The flat trail turned into a slog of switchbacks, a stairmaster consisting alternately of actual wooden stairs, roots, and rocks. At higher elevation, again we donned our traction devices as the switchbacks became completely covered in snow. After the switchbacks, we hiked through precipitous snowfields on narrow trails forged by whoever hiked before us. A one point, there was a fairly large drop from the snowpack trail into a creek. We had to slide down, cross the creek, then lift ourselves back onto the trail.
When we finally reached the lake, I was elated. I had eaten breakfast, but the hike made me hungry, and I felt a dull and growing burning in my stomach as time went on. I guzzled down a sandwich while admiring the lake, which was covered in snow. It was certainly serene, watching the quiet lake while snowflakes fell. On the way back, the clouds opened up and we saw a rainbow in the misty blue sky. I was surprised, hiking back, seeing that we had travelled so far.

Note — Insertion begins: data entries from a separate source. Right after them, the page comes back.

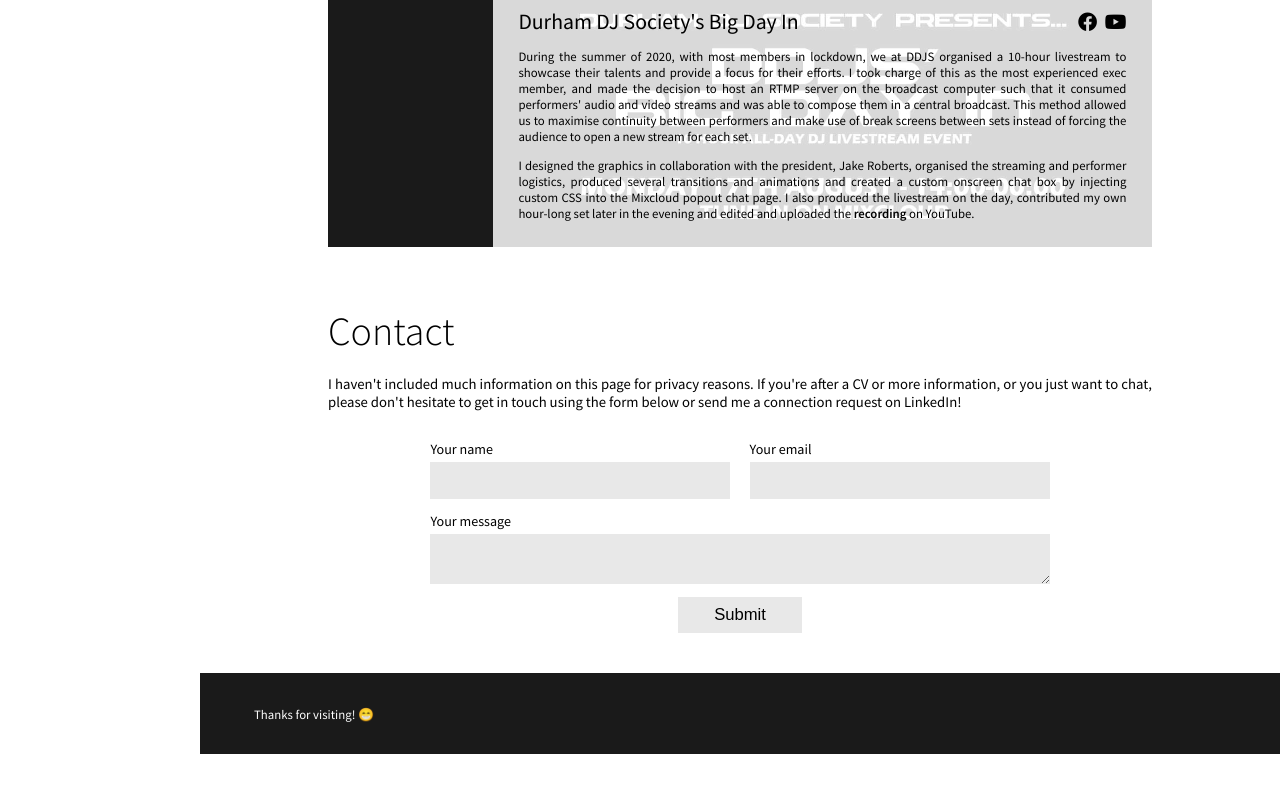
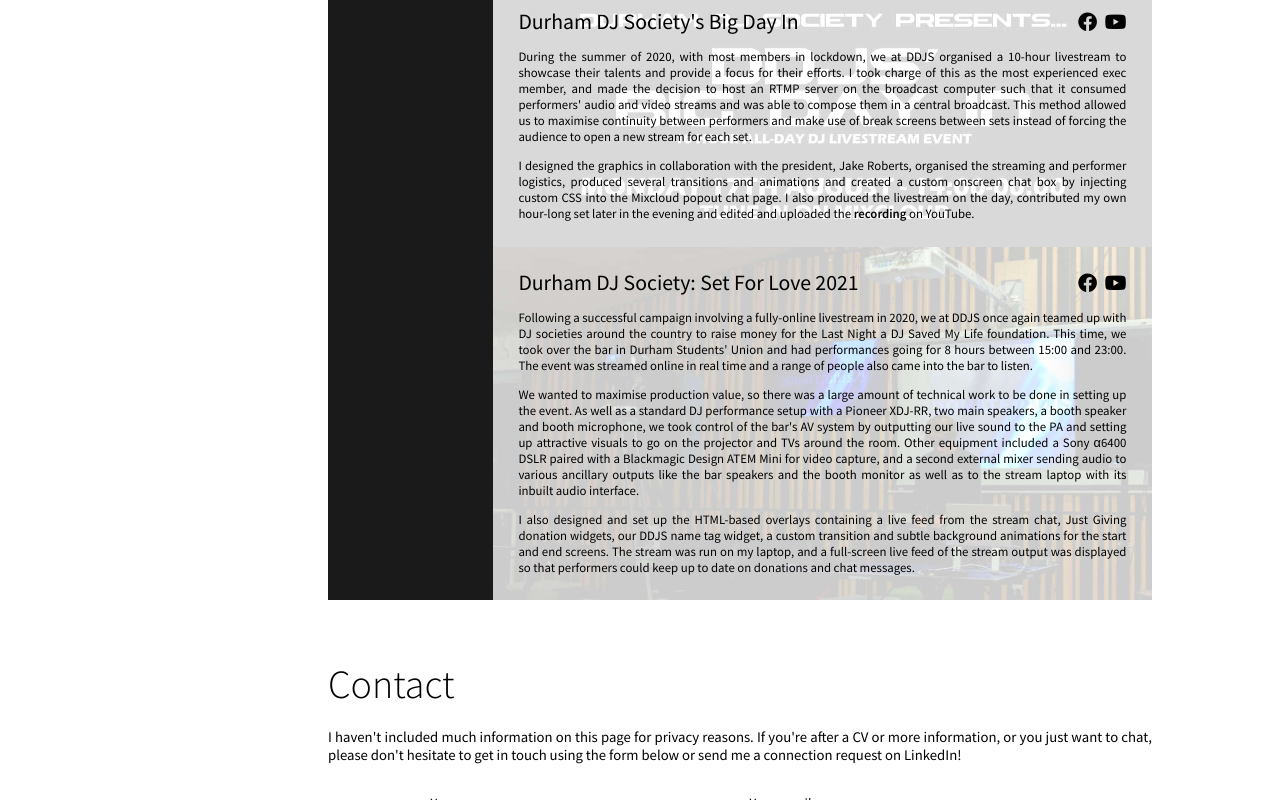
Before and after one commit to barnabycollins/barnabycollins.github.io, a plain HTML site: page index.html in a window 1280 px wide. Shown: the part 2575-3375 px from the top of the page. Before the commit the page ends 3329 px from the top, so only its background shows below. Drawn offline with nearby package versions, Linux system fonts and the light colour scheme; files that its build step writes are made by us from their sources.

Commit message:
Add DDJS Set For Love 2021 to Projects section

```diff
--- a/index.html
+++ b/index.html
@@ -21,7 +21,6 @@
     >
     <meta name="author" content="Barnaby Collins">
 
-    <!-- TODO CHANGE THESE AND JSON-LD INFO IF DOMAIN CHANGES -->
     <link rel="canonical" href="https://barnabycollins.com">
     <meta
         itemprop="url"
@@ -309,7 +308,7 @@
                 </div>
 
                 <div class="projects-separator"></div>
-                <div class="projects-category" style="grid-row: 5 / span 2;">
+                <div class="projects-category" style="grid-row: 5 / span 3;">
                     <h3>Broadcast</h3>
                 </div>
 
@@ -351,7 +350,7 @@
                     <div class="project-title">
                         <h4><a target="_blank" href="https://youtu.be/idJz1qzwR0o">Durham DJ Society's Big Day In</a></h4>
                         <ul class="uses-icon-links">
-                            <li><a target="_blank" href="https://www.facebook.com/events/223179532338239/?active_tab=discussion"><i class="fab fa-facebook"></i></a>
+                            <li><a target="_blank" href="https://www.facebook.com/events/223179532338239"><i class="fab fa-facebook"></i></a>
                             <li><a target="_blank" href="https://youtu.be/idJz1qzwR0o"><i class="fab fa-youtube"></i></a></li>
                         </ul>
                     </div>
@@ -371,6 +370,40 @@
                         produced the livestream on the day, contributed my own hour-long set later in the evening and
                         edited and uploaded the <a target="_blank" href="https://youtu.be/idJz1qzwR0o">recording</a>
                         on YouTube.
+                    </p>
+                </div>
+
+                <div class="projects-item" style="background-image: url(img/sfl2021.jpg);">
+                    <div class="project-title">
+                        <h4><a target="_blank" href="https://youtu.be/EcHxRTQqt2o">Durham DJ Society: Set For Love 2021</a></h4>
+                        <ul class="uses-icon-links">
+                            <li><a target="_blank" href="https://www.facebook.com/events/449623440065800"><i class="fab fa-facebook"></i></a>
+                            <li><a target="_blank" href="https://youtu.be/EcHxRTQqt2o"><i class="fab fa-youtube"></i></a></li>
+                        </ul>
+                    </div>
+                    <p>
+                        Following a successful campaign involving a fully-online livestream in 2020, we at DDJS once
+                        again teamed up with DJ societies around the country to raise money for the Last Night a DJ
+                        Saved My Life foundation. This time, we took over the bar in Durham Students' Union and
+                        had performances going for 8 hours between 15:00 and 23:00. The event was streamed online in
+                        real time and a range of people also came into the bar to listen.
+                    </p>
+                    <p>
+                        We wanted to maximise production value, so there was a large amount of technical work to be
+                        done in setting up the event. As well as a standard DJ performance setup with a Pioneer XDJ-RR,
+                        two main speakers, a booth speaker and booth microphone, we took control of the bar's AV
+                        system by outputting our live sound to the PA and setting up attractive visuals to go on the
+                        projector and TVs around the room. Other equipment included a Sony α6400 DSLR paired with a
+                        Blackmagic Design ATEM Mini for video capture, and a second external mixer sending audio to
+                        various ancillary outputs like the bar speakers and the booth monitor as well as to the stream
+                        laptop with its inbuilt audio interface.
+                    </p>
+                    <p>
+                        I also designed and set up the HTML-based overlays containing a live feed from the stream chat,
+                        Just Giving donation widgets, our DDJS name tag widget, a custom transition and subtle
+                        background animations for the start and end screens. The stream was run on my laptop, and a
+                        full-screen live feed of the stream output was displayed so that performers could keep up to
+                        date on donations and chat messages.
                     </p>
                 </div>
             </div>
```
Also changed, not shown: img/sfl2021.jpg (added).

The snow made this hike challenging for me, and it was not a hike that I would have been comfortable doing alone. I am thankful for my fellow hikers, who lent me their hats to keep away the precipitation, for letting me borrow trekking pulls, giving me advice, and pulling me up steep sections. Most of all, they were all very friendly, humorous, and supportive. Back in the parking lot, I felt relief, glad to have made it and flush with the feeling of accomplishment and expanded capabilities. I will feel more confident and capable doing hikes with this terrain in the future.